Pictured above are (back) Kenny Allen, Schell Elementary; Chad Kisamore, Wilson Middle School; (front) Ranneh Kayfan, Frankford Middle School; and Stephany Sipes, Jasper High School.
Stephany Sipes, Jasper High School:
"It was such a pleasure to be able to facilitate Plano ISD's cultural competency initiative at Jasper last year. Modules 1 and 2 on 'Religious Expression in the Workplace' were well received by all that participated. I believe that the use of specific, real-world scenarios were the critical components in the modules' success.
Learning to train in cultural competency were employees representing each school in the district.
"My staff was able to engage in dialogue regarding the possible micro-aggressions (subtle slights) in a manner that was safe, positive and proactive. The scenarios allowed my staff to be reflective upon their own experiences which made the modules truly meaningful.
"Also, this past April, Module 1 was adapted for students and used with our freshman class. The students were taught about culture, perceptions and the effects of micro-aggressions. The students were asked to brainstorm ways that they micro-aggress each other and for what reasons.

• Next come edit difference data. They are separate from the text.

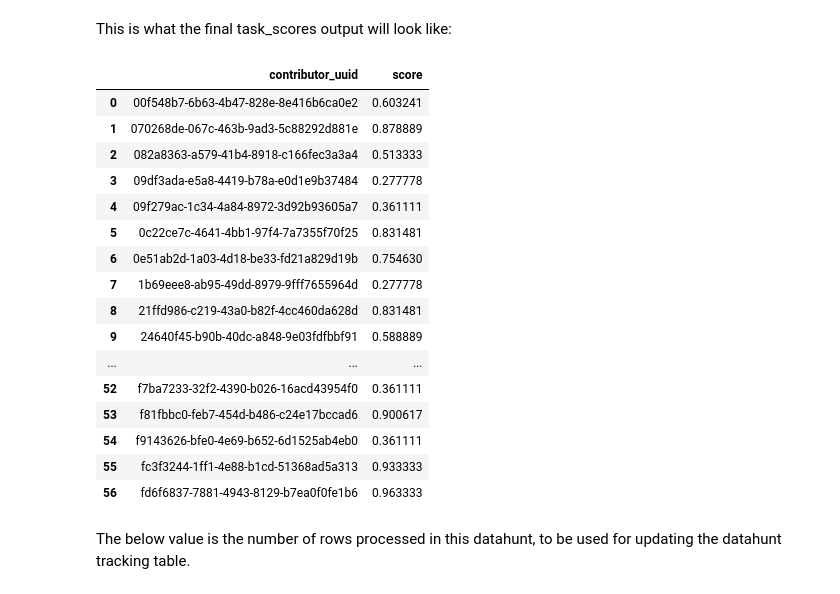
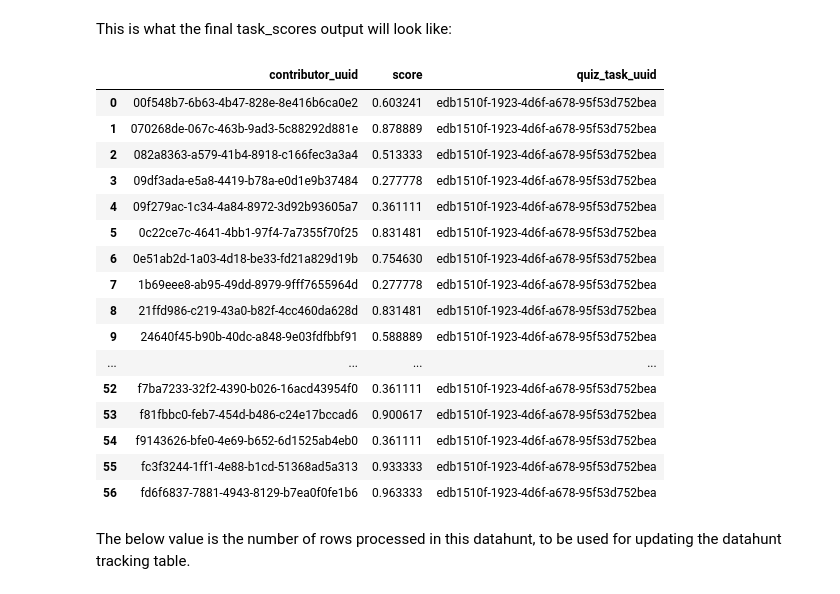
Before and after one commit to ethanpang5/user-monitoring, a Jupyter notebook: ucs-update-algorithm/pipeline.ipynb, the cells around one changed output. Saved outputs shown, nothing was run; the diff lists cells and outputs as text; code cells hidden in the pictures.

```diff
--- a/ucs-update-algorithm/pipeline.ipynb
+++ b/ucs-update-algorithm/pipeline.ipynb
@@ -516,26 +516,27 @@ df_grouped.head(3)
 calculated_task_scores = df_grouped[['contributor_uuid', 'score']].groupby('contributor_uuid').mean().reset_index()
 # %% [markdown]
 This is what the final task_scores output will look like:
-# %%
-calculated_task_scores
-# %% [output]
-|  | contributor_uuid | score |
-| 0 | 00f548b7-6b63-4b47-828e-8e416b6ca0e2 | 0.603241 |
-| 1 | 070268de-067c-463b-9ad3-5c88292d881e | 0.878889 |
-| 2 | 082a8363-a579-41b4-8918-c166fec3a3a4 | 0.513333 |
-| 3 | 09df3ada-e5a8-4419-b78a-e0d1e9b37484 | 0.277778 |
-| 4 | 09f279ac-1c34-4a84-8972-3d92b93605a7 | 0.361111 |
-| 5 | 0c22ce7c-4641-4bb1-97f4-7a7355f70f25 | 0.831481 |
-| 6 | 0e51ab2d-1a03-4d18-be33-fd21a829d19b | 0.754630 |
-| 7 | 1b69eee8-ab95-49dd-8979-9fff7655964d | 0.277778 |
-| 8 | 21ffd986-c219-43a0-b82f-4cc460da628d | 0.831481 |
-| 9 | 24640f45-b90b-40dc-a848-9e03fdfbbf91 | 0.588889 |
-| ... | ... | ... |
-| 52 | f7ba7233-32f2-4390-b026-16acd43954f0 | 0.361111 |
-| 53 | f81fbbc0-feb7-454d-b486-c24e17bccad6 | 0.900617 |
-| 54 | f9143626-bfe0-4e69-b652-6d1525ab4eb0 | 0.361111 |
-| 55 | fc3f3244-1ff1-4e88-b1cd-51368ad5a313 | 0.933333 |
-| 56 | fd6f6837-7881-4943-8129-b7ea0f0fe1b6 | 0.963333 |
+# %%
+calculated_task_scores['quiz_task_uuid'] = quiz_task_uuid
+calculated_task_scores
+# %% [output]
+|  | contributor_uuid | score | quiz_task_uuid |
+| 0 | 00f548b7-6b63-4b47-828e-8e416b6ca0e2 | 0.603241 | edb1510f-1923-4d6f-a678-95f53d752bea |
+| 1 | 070268de-067c-463b-9ad3-5c88292d881e | 0.878889 | edb1510f-1923-4d6f-a678-95f53d752bea |
+| 2 | 082a8363-a579-41b4-8918-c166fec3a3a4 | 0.513333 | edb1510f-1923-4d6f-a678-95f53d752bea |
+| 3 | 09df3ada-e5a8-4419-b78a-e0d1e9b37484 | 0.277778 | edb1510f-1923-4d6f-a678-95f53d752bea |
+| 4 | 09f279ac-1c34-4a84-8972-3d92b93605a7 | 0.361111 | edb1510f-1923-4d6f-a678-95f53d752bea |
+| 5 | 0c22ce7c-4641-4bb1-97f4-7a7355f70f25 | 0.831481 | edb1510f-1923-4d6f-a678-95f53d752bea |
+| 6 | 0e51ab2d-1a03-4d18-be33-fd21a829d19b | 0.754630 | edb1510f-1923-4d6f-a678-95f53d752bea |
+| 7 | 1b69eee8-ab95-49dd-8979-9fff7655964d | 0.277778 | edb1510f-1923-4d6f-a678-95f53d752bea |
+| 8 | 21ffd986-c219-43a0-b82f-4cc460da628d | 0.831481 | edb1510f-1923-4d6f-a678-95f53d752bea |
+| 9 | 24640f45-b90b-40dc-a848-9e03fdfbbf91 | 0.588889 | edb1510f-1923-4d6f-a678-95f53d752bea |
+| ... | ... | ... | ... |
+| 52 | f7ba7233-32f2-4390-b026-16acd43954f0 | 0.361111 | edb1510f-1923-4d6f-a678-95f53d752bea |
+| 53 | f81fbbc0-feb7-454d-b486-c24e17bccad6 | 0.900617 | edb1510f-1923-4d6f-a678-95f53d752bea |
+| 54 | f9143626-bfe0-4e69-b652-6d1525ab4eb0 | 0.361111 | edb1510f-1923-4d6f-a678-95f53d752bea |
+| 55 | fc3f3244-1ff1-4e88-b1cd-51368ad5a313 | 0.933333 | edb1510f-1923-4d6f-a678-95f53d752bea |
+| 56 | fd6f6837-7881-4943-8129-b7ea0f0fe1b6 | 0.963333 | edb1510f-1923-4d6f-a678-95f53d752bea |
 # %% [markdown]
 The below value is the number of rows processed in this datahunt, to be used for updating the datahunt tracking table.
 # %%
```
Also changed, not shown: parts of 6 cells of this notebook.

"The results were wonderful as the students were able to have crucial conversations about how to treat each other with respect, regardless of differences."

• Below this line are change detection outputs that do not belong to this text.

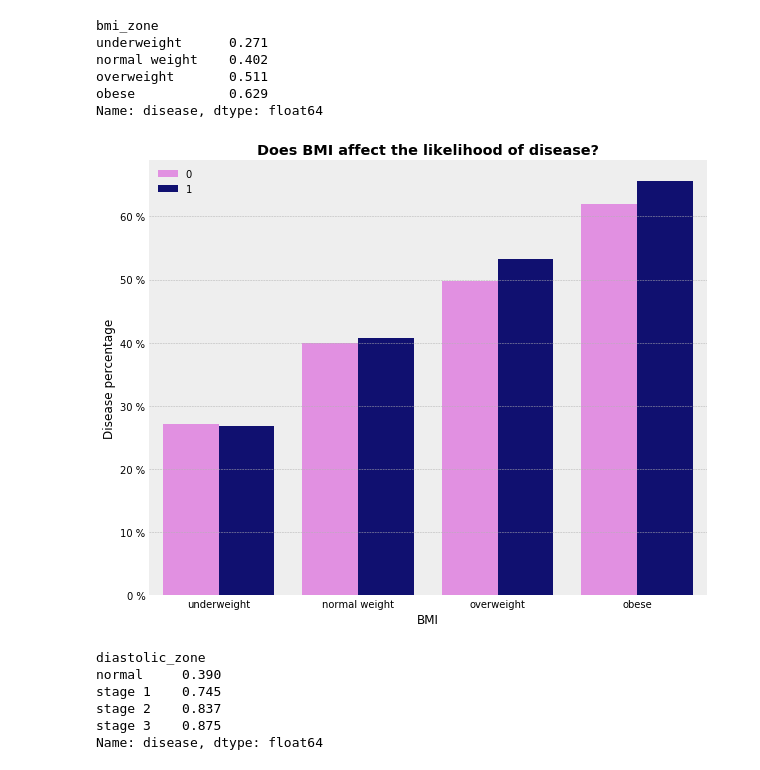
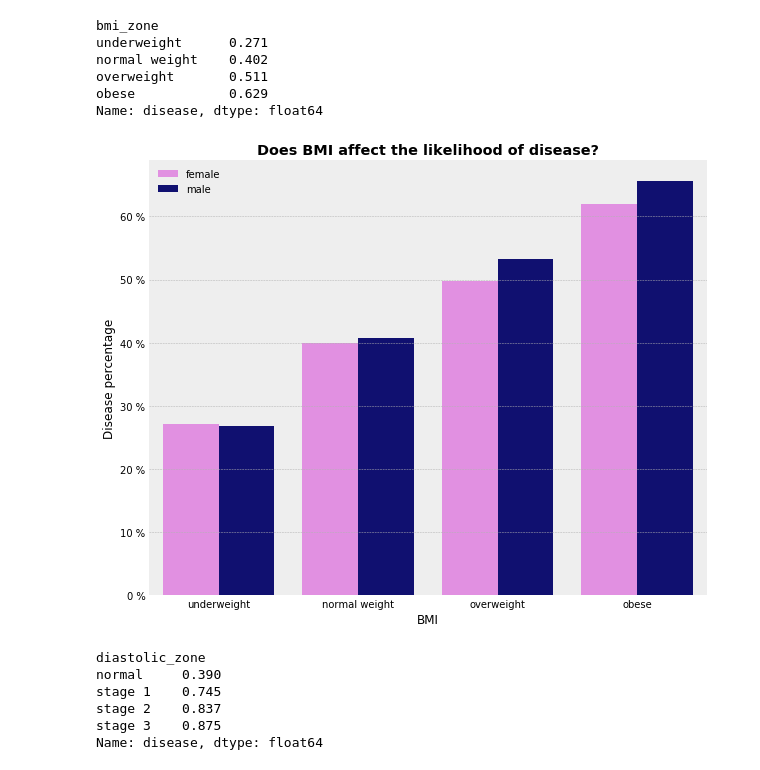
Before and after one commit to jackbustertann/cardiovascular_disease_detection, a Jupyter notebook: index.ipynb, the cells around one changed output. Saved outputs shown, nothing was run; the diff lists cells and outputs as text; code cells hidden in the pictures.

```diff
--- a/index.ipynb
+++ b/index.ipynb
@@ -168,26 +172,26 @@ overweight       0.511
 obese            0.629
 Name: disease, dtype: float64
 # %%
-gender_bmi_grouped = pd.DataFrame(cardio_data.groupby(['gender', 'bmi_zone'])['disease'].mean().round(3)).reset_index()
+gender_bmi_grouped = pd.DataFrame(cardio_data.groupby(['gender_name', 'bmi_zone'])['disease'].mean().round(3)).reset_index()
 
 fig = plt.figure(figsize = (10,8))
 ax = fig.add_subplot(111)
-sns.catplot(x = 'bmi_zone', y='disease', hue = 'gender', data = gender_bmi_grouped, kind = 'bar', palette = ['violet', 'navy'], ax = ax)
+sns.catplot(x = 'bmi_zone', y='disease', hue = 'gender_name', data = gender_bmi_grouped, kind = 'bar', palette = ['violet', 'navy'], ax = ax)
 ax.tick_params(axis= 'both', which= 'both',length = 0)
 ax.set_yticklabels(['{} %'.format(x) for x in range(0,80,10)])
 ax.spines['top'].set_visible(False)
 ax.spines['bottom'].set_visible(False)
 ax.spines['right'].set_visible(False)
 ax.spines['left'].set_visible(False)
 ax.set_title('Does BMI affect the likelihood of disease?', fontweight = 'bold')
 ax.set_xlabel('BMI')
 ax.set_ylabel('Disease percentage')
 handles, labels = ax.get_legend_handles_labels()
 ax.legend(handles=handles[2:], labels=labels[2:])
 ax.legend(frameon=False)
 plt.close(2);
 # %% [output]
-[figure, old version]
+[figure, new version]
 # %%
 min_diastolic_bp, max_diastolic_bp = cardio_data['blood_pressure_min'].min(), cardio_data['blood_pressure_min'].max()
 cardio_data['diastolic_zone'] = pd.cut(cardio_data['blood_pressure_min'], bins = [min_diastolic_bp,80,90,120,max_diastolic_bp], labels = ['normal', 'stage 1', 'stage 2', 'stage 3'])
```
Also changed, not shown: parts of 25 cells of this notebook.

Teachers enjoyed getting to know one another at the district training.
Ranneh Kayfan, Frankford Middle School:
"The Cultural Competency campus facilitators Ranneh Kayfan and Anna Vines introduced module one to Frankford Middle School’s staff immediately after the Convocation during in-service last year.
"That particular module provided a framework for crucial conversations for staff members about religious expression. The staff consulted about how they could be more sensitive about their interactions with each other, students, parents and the community with regard to this topic.
"The training helped Frankford staff define terms such as 'culture' and 'cultural competency' in order to have a common vocabulary so that effective, clear conversations could take place. The training also reminded staff that they could refer to Plano ISD Policy Online for clarification if needed.
"The cultural competency module also brought about a new level of awareness with the introduction of the term 'micro-aggression.' Staff members began to review their own actions and word choices to make sure they were not committing micro-aggressions against other staff, students, parents and/or community members.
Teachers are among the first to be trained on cultural competency. This school year, district administrators will also be trained to share the training with the employees in their service departments.
"They gained understanding that sometimes micro-aggressions may be perceived by the recipient when they were not intended by the speaker, and that the speaker will want to take ownership of how their words and actions are understood by others.
"Frankford’s administrators asked the cultural competency campus facilitators to prepare a presentation for the student body so that they could also engage in similar conversations at an age-appropriate level. During Frankford’s Safety Day, a 50-minute block was set aside so that all students could review in small classes the cultural competency materials that were prepared for them.
"Perhaps the most expressed sentiment amongst the Frankford staff was that the Cultural Competency training provided a context to engage in conversations about topics that need to be addressed in a respectful, purposeful manner to improve relationships across the campus."
Future District Training
In addition to teacher training, district administrators from each service department will be trained during the 2010-11 school year to train colleagues on their teams in cultural competency, making the initiative a district-wide effort shared by all employees.